As his experience and knowledge grew, he was assigned as platform coordinator for all structural issues on the H-46 and H-53, as well as V-22, and became an airworthiness signature authority for those aircraft in strength and fatigue.  During this time, he was responsible for myriad issues such as the proper execution of design and certification for a new H-46 rotor head and for planning and evaluating fatigue test of pristine and repaired components.  He performed similar work in the service life determination and service life extension of the H-53E aircraft, amongst many other projects.

He was selected to head of the rotary wing strength and fatigue section at NAWCAD in 2003 and from that position, he worked in support of all acquisition and fielding issues on all USN and USMC rotary wing platforms including the Presidential Executive Transport.  On the basis of his work in developing and promulgating fatigue certification criteria and standards for RW a/c, Clyde was selected as a NAVAIR Associate Fellow in Helicopter Fatigue in 2007.   He was selected as a full Fellow in 2017 in Helicopter Fatigue and continues to serve as a mentor, guide, and resource in that area for all of DoD. 

In 2009, he was selected as the branch head at NAWCAD covering the areas of patrol, trainer, and rotary wing aircraft strength and fatigue.  As such, he oversaw the efforts of the Navy engineering team supporting those platforms.  This branch was responsible for all issues related to the disciplines of strength and fatigue in aviation and the work was extremely diverse and challenging covering everything from concept development and evaluation through certification, fielding, crash investigation, etc.  This position also afforded him the opportunity to return to fixed-wing aviation in addition to rotary wing.

Along the way, he helped author many US and USN military airworthiness standards and specifications for helicopter and aircraft design and fielding, developed design certification criteria for new and novel aircraft structures from all materials including metal and composite.   He has also served as the head of the structures and materials committee for the American Helicopter Society.

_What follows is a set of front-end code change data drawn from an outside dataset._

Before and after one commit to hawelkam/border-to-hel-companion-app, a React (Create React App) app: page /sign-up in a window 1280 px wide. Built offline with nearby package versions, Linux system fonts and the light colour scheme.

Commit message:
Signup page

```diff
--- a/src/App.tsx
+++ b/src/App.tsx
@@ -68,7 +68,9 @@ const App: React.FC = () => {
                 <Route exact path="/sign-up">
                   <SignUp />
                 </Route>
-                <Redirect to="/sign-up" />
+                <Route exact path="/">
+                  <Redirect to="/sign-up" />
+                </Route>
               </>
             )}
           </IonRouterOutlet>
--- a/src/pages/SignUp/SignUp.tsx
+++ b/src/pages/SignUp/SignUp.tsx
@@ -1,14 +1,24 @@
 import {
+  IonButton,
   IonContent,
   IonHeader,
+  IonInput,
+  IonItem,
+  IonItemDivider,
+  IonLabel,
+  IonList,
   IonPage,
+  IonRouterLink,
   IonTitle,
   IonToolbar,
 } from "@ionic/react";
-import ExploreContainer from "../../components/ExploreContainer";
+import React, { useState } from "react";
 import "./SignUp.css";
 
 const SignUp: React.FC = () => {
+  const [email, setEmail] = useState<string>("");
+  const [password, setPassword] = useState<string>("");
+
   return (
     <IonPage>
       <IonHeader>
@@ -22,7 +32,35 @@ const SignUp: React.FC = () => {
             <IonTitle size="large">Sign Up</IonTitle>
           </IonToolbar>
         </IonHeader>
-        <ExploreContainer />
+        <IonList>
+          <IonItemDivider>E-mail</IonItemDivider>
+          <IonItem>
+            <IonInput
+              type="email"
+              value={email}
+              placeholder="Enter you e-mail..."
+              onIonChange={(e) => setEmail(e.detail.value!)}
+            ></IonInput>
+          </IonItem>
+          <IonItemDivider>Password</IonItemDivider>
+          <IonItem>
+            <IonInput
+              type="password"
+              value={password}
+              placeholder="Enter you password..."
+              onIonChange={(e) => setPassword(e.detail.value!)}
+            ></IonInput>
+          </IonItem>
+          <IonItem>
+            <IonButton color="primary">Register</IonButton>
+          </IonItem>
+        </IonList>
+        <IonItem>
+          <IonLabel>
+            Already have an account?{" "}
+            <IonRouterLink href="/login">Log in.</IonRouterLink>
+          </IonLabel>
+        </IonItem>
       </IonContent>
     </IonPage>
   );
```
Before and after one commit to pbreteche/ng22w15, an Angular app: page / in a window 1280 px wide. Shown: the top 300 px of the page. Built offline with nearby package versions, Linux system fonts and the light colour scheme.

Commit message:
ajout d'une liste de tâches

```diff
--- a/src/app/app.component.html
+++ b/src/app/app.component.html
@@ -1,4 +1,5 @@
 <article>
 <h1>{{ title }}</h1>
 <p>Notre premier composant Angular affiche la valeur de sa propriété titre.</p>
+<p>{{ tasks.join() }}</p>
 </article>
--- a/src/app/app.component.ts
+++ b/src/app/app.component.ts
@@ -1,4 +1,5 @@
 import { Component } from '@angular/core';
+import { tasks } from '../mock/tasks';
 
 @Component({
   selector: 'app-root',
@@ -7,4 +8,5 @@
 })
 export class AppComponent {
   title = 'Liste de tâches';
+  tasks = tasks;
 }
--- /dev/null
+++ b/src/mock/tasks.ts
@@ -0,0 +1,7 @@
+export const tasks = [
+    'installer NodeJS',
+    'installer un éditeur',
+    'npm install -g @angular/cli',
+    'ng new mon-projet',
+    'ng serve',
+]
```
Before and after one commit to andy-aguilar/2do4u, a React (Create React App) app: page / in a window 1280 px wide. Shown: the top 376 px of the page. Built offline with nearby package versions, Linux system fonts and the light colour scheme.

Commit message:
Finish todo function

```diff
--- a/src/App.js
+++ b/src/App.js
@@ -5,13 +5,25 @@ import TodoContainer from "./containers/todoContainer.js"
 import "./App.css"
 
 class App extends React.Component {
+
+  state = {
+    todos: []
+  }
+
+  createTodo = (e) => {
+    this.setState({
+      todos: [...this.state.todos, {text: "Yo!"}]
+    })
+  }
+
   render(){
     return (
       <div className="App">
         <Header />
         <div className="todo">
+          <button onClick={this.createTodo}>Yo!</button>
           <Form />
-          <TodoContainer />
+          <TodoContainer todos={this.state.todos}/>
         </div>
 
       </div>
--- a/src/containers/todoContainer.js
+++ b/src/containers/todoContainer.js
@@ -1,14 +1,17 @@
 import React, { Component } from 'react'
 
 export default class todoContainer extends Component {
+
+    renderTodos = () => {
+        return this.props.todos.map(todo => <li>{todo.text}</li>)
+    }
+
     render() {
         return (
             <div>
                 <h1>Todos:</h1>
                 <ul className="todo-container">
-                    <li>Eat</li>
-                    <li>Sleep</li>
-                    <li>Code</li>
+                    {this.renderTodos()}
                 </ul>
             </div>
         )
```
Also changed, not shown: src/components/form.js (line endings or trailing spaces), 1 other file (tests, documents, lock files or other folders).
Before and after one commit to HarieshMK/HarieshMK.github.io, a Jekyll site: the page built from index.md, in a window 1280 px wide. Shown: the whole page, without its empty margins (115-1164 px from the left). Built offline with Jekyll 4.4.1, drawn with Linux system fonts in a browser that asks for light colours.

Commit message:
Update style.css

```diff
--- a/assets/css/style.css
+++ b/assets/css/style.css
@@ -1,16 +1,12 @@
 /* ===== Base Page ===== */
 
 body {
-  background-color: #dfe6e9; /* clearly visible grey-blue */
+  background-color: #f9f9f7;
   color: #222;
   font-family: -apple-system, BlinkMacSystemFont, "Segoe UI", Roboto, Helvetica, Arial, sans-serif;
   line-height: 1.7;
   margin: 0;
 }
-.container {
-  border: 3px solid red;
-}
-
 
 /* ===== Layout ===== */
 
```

In 2008, Clyde was competitively selected as the Technical Director for the Air Vehicle Department at NAWCAD.  This position served as the lead technical authority for an organization of over 1,000 engineers deployed nationally and internationally.   These engineers and scientists are charged with all aspects of cradle to grave engineering support of all USN manned and unmanned air vehicles and their constituent systems.  The department covers all disciplines of aeromechanics, flight controls, structures, materials, and subsystems and he oversees multiple efforts in R&D and S&T as well as acquisition and fielding of systems.  Due to his expertise and broad experience, he is frequently called upon to support and solve special issues in Naval Aviation and has worked on a number of industry/government blue ribbon teams.   He works frequently with other USN Commands and other DoD organizations such as the Office of Naval Research, the USAF, DARPA, and others.  As of his selection to the VTAOE, he still served in this position and relishes the challenges inherent in design and support of all sea-based aviation assets.   Clyde is thankful that his career has afforded him the opportunity to work on an incredible variety of aircraft and issues in a field which has held lifelong interest.  He has continued to take multiple courses throughout his career in fields such as aircraft loads, repair, and accident investigation and plans to continue to do so.  He is also grateful for opportunity to work in nearly every discipline of Aerospace Engineering and to Virginia Tech for the broad education that facilitated his career.

He enjoys woodworking, outdoor activities like hiking and kayaking, and restoring antique furniture and tools.  He is also an avid reader of aviation-related technical journals and papers and books on World War II.  Clyde has three wonderful daughters, Hannah, Abigail, and Lily and is blessed with a wonderful wife, Susan, without whose incredible support his career would not have been possible.